The point of being silent on the retreat is to remind ourselves that the source of all emotions comes from inside us.  No one else can make you feel anything that you don’t want to, so when we are upset by something that has been said or done, it’s our choice to be upset.  When we laugh at a funny joke or situation, it’s our choice to be amused by it.  It’s a strange thing to think that the ultimate responsibility for how we feel is actually down to us, not anyone else.

This is not a situation that’s exclusive to meditation retreats; it’s how it is all the time – and that is also very liberating.  We no longer have to be offended by people who say the wrong thing at the wrong time, or wait for someone else to cheer us up when we’re feeling down.  We become free to feel exactly what we want to feel, and that also sets other people free as they are no longer responsible for our emotions.

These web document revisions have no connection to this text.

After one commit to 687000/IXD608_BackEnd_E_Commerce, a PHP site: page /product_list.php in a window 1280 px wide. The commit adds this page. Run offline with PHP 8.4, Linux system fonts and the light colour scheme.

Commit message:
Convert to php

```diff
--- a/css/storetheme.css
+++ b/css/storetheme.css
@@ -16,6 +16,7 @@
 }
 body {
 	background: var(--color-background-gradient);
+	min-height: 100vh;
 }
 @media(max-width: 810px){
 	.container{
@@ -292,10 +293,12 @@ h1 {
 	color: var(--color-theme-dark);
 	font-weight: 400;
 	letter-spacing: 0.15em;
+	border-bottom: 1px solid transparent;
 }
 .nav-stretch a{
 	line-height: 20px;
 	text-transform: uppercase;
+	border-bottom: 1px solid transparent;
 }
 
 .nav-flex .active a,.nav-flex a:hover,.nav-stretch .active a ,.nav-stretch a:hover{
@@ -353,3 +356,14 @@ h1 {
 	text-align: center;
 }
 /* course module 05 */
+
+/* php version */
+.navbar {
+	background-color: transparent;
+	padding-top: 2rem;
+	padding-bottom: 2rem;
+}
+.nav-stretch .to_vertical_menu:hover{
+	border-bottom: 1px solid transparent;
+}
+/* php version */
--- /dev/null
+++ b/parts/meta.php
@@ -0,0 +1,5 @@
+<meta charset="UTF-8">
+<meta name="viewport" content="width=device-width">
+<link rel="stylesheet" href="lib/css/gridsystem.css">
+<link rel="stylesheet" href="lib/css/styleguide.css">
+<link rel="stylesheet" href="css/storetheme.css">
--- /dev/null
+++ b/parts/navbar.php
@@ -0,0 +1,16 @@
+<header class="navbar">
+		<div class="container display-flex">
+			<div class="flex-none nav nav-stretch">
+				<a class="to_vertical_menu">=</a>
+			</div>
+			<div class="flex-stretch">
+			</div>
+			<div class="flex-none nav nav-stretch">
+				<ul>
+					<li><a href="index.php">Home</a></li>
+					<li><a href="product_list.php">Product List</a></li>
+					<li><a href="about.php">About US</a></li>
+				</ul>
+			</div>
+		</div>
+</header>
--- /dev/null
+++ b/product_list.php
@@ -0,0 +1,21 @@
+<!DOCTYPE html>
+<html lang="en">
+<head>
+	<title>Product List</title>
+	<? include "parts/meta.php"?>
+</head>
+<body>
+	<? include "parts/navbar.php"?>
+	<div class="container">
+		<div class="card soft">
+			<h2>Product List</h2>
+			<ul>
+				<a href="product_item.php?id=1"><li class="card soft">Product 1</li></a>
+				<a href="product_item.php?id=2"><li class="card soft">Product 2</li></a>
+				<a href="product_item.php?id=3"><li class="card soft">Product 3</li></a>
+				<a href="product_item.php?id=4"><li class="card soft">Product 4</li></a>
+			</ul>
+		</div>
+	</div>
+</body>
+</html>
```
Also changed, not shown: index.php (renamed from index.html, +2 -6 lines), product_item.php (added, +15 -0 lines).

Actually putting this into practice isn’t always easy.  We still have to consider other people’s feelings when we speak, be polite and respectful.  However, for big daughter who spends her days at school with over-emotional and over-sensitive teenage girls, it could be something of a blessing.  Imagine how much simpler life would be without over-analysing every conversation or expression!  Imagine being happy with how you are instead of letting your own insecurities get the better of you and needing compliments to boost your self-esteem!  And imagine how much easier life would be for those of us who still do that even though we left our teenage years behind many years ago!

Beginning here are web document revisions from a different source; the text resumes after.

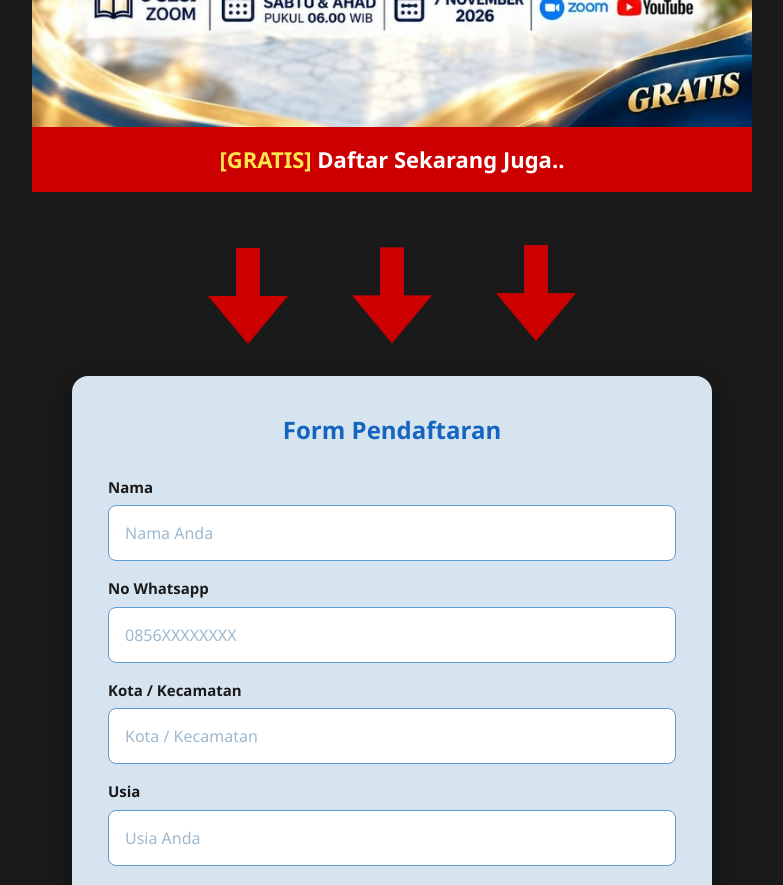
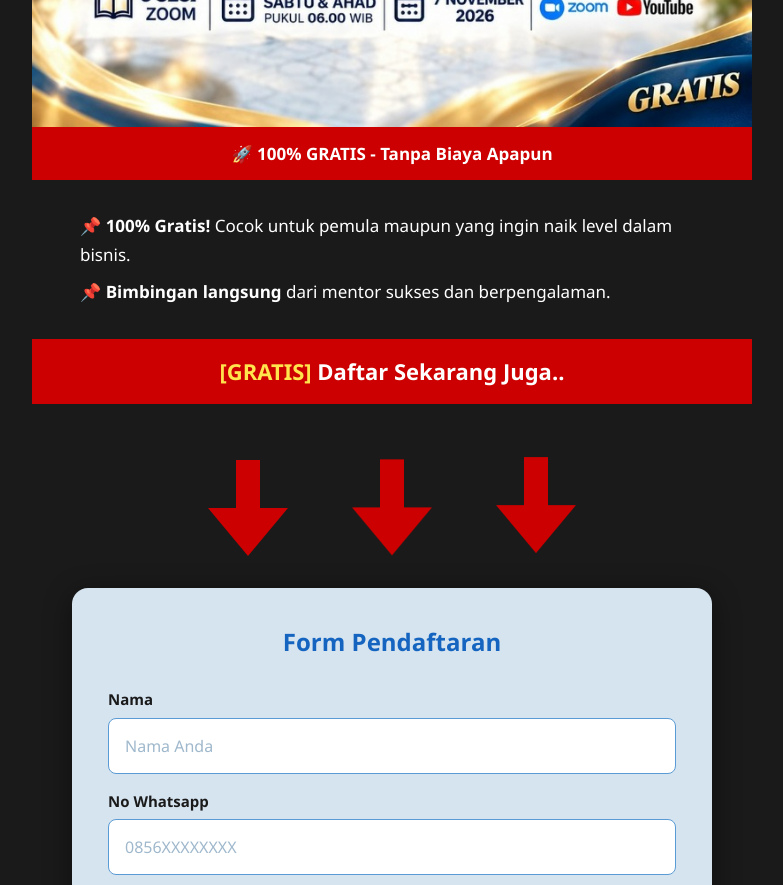
Before and after one commit to mfaizasysyauqi/sjp11, a Next.js app: page / in a window 1280 px wide. Shown: the part 1300-2185 px from the top of the page, without its empty margins (248-1031 px from the left). Built offline with nearby package versions, Linux system fonts and the light colour scheme.

Commit message:
feat: add banner and bullet points below poster image

```diff
--- a/app/page.tsx
+++ b/app/page.tsx
@@ -179,6 +179,15 @@ export default function Home() {
           display: block;
         }
 
+        .hero-points {
+          background: #1a1a1a;
+          color: #fff;
+          padding: 20px 22px;
+          font-size: 15px;
+          line-height: 1.7;
+        }
+        .hero-points p + p { margin-top: 8px; }
+
         .sub-banner {
           background: #cc0000;
           text-align: center;
@@ -285,6 +294,7 @@ export default function Home() {
           .promo-desc { font-size: 15px; }
           .promo-free-badge { font-size: 16px; }
 
+          .hero-points { padding: 26px 36px; font-size: 16px; }
           .sub-banner { font-size: 19px; padding: 14px 36px; }
 
           .arrows-area { gap: 48px; padding: 36px 36px; }
@@ -313,6 +323,7 @@ export default function Home() {
           .promo-desc { font-size: 16px; }
           .promo-free-badge { font-size: 17px; }
 
+          .hero-points { padding: 32px 48px; font-size: 17px; }
           .sub-banner { font-size: 22px; padding: 16px 56px; }
 
           .arrows-area { gap: 64px; padding: 44px 56px; }
@@ -375,6 +386,15 @@ export default function Home() {
             />
           </div>
 
+          {/* Red Banner Below Image */}
+          <div className="top-banner">🚀 100% GRATIS - Tanpa Biaya Apapun</div>
+
+          {/* Bullet points info below image */}
+          <div className="hero-points">
+            <p>📌 <strong>100% Gratis!</strong> Cocok untuk pemula maupun yang ingin naik level dalam bisnis.</p>
+            <p>📌 <strong>Bimbingan langsung</strong> dari mentor sukses dan berpengalaman.</p>
+          </div>
+
           {/* Sub-Banner */}
           <div className="sub-banner">
             <span className="yellow">[GRATIS]</span>
```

The kind of retreat that I went on isn’t everyone’s cup of tea and that’s fine; it’s everybody being different that makes the world go round.  But what it has done is taught me some important lessons; we shouldn’t wait to praise something that’s good, we should take time to praise ourselves as that’s our way of giving thanks for what we have, and we should appreciate that the source of joy and every other emotion is within us and within our control.
I know that it will be very easy for me to get caught up in the day-to-day busy-ness of the year and forget, but this year I’m going to do my best to try to remember these lessons.  They can only benefit me and those around me and, of course, are just part of looking for the extraordinary in the everyday!

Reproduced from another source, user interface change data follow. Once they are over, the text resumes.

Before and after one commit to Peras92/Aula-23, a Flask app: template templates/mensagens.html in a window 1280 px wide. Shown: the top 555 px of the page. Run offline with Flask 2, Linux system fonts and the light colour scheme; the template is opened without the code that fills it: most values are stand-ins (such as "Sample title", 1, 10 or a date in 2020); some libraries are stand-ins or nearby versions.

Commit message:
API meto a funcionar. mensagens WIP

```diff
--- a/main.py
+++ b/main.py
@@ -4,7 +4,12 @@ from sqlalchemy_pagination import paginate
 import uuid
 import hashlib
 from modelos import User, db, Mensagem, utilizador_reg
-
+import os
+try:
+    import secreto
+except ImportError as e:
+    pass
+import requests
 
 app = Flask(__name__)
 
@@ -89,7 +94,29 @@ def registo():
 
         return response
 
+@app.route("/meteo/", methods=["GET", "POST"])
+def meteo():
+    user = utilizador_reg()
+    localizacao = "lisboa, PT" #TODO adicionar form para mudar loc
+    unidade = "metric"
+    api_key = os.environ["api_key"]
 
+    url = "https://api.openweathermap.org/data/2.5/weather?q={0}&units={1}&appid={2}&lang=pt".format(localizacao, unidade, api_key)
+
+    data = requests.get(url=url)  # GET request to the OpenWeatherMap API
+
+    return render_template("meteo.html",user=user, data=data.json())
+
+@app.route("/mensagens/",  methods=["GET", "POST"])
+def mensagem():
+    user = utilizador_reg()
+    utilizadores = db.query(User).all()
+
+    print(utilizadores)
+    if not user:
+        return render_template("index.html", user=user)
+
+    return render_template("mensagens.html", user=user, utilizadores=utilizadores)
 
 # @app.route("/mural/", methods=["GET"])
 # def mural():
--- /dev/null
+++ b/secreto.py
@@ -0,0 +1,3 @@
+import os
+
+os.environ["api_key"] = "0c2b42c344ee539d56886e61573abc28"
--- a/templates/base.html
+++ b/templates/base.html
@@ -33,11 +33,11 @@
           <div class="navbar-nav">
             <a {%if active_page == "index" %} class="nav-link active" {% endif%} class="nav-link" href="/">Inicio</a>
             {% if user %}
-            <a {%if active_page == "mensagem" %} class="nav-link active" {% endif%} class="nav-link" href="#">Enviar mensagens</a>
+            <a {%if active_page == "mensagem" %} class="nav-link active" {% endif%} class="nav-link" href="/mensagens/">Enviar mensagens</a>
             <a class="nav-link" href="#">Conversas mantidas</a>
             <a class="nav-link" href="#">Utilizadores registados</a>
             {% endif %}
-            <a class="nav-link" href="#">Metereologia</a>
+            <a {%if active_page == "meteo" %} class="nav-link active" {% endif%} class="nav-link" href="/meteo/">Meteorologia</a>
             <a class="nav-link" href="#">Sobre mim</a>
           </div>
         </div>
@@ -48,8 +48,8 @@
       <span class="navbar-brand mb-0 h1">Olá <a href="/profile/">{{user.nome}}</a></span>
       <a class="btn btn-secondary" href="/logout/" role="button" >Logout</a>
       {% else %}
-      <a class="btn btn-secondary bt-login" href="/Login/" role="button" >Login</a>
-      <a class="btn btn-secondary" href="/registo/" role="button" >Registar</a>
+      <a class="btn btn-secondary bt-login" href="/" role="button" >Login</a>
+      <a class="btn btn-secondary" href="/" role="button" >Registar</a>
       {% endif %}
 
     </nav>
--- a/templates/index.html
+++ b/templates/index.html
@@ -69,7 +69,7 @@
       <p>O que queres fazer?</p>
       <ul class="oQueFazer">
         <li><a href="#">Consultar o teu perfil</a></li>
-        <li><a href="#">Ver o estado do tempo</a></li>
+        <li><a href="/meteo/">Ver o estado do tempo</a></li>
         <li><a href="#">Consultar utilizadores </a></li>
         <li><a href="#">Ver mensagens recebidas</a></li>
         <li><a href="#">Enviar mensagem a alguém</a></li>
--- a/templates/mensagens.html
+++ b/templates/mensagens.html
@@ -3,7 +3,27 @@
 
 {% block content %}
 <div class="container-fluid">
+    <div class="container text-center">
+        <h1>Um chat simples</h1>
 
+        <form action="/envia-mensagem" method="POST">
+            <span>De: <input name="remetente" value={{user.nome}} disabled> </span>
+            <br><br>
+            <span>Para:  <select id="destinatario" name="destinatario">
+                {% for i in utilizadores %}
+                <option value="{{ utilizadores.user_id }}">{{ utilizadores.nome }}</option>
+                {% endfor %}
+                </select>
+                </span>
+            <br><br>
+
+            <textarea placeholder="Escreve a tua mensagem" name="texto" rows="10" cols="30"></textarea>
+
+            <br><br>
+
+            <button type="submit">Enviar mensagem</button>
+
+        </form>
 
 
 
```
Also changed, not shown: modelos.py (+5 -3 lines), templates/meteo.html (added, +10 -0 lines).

Monday, 6 January 2014

A circle of life thing

It's been a sad day today, in our little corner of Winwick - one of the horses in the field close to our house died.  We know the owners well, my girls have ridden Jamie over the years and we have always enjoyed the way that he comes up to the fence to greet us and demand treats.  It will seem strange not to see his shaggy head lifting to greet visitors and assess whether they have interesting food in their pockets.

Our house is close enough to the field to have seen the comings and goings today; the owners and their families, the vet, the horse box to take him away.  I did wonder if this was a suitable subject to post on a blog, but it's a fact of life that nothing lives forever - a circle of life thing, as the line in the film goes - and whilst we have had our share of grief in our family like any other - parents, grandparents, pets - it is never something that you are prepared for.

I have tried to do the best I can today to help both the owners and the girls, and even though at times like this you feel that it's never enough, it's something.  Big daughter understands about death and whilst desperately upset, can rationalise that a sick horse needed to be set free from his illness.  Small daughter coped until bedtime and then the tears came until we imagined Jamie galloping free in the field, eating what he wanted without restriction and not being poorly any more.  

Jamie may have been "just a horse" but he was part of our landscape and part of the owners' lives and it's impossible for me to dismiss him as something not important.  It's never easy to say goodbye and the impermanence of the world causes more pain to the ones left behind that to those who leave, but as much as we'd like to, we can't shield the ones we love from everything that the world has to throw at us.  I know that this sadness will become part of what makes my girls who they are, and for all of us, perhaps, a reminder not to take things for granted, even big shaggy horses who lean over fences to snatch treats.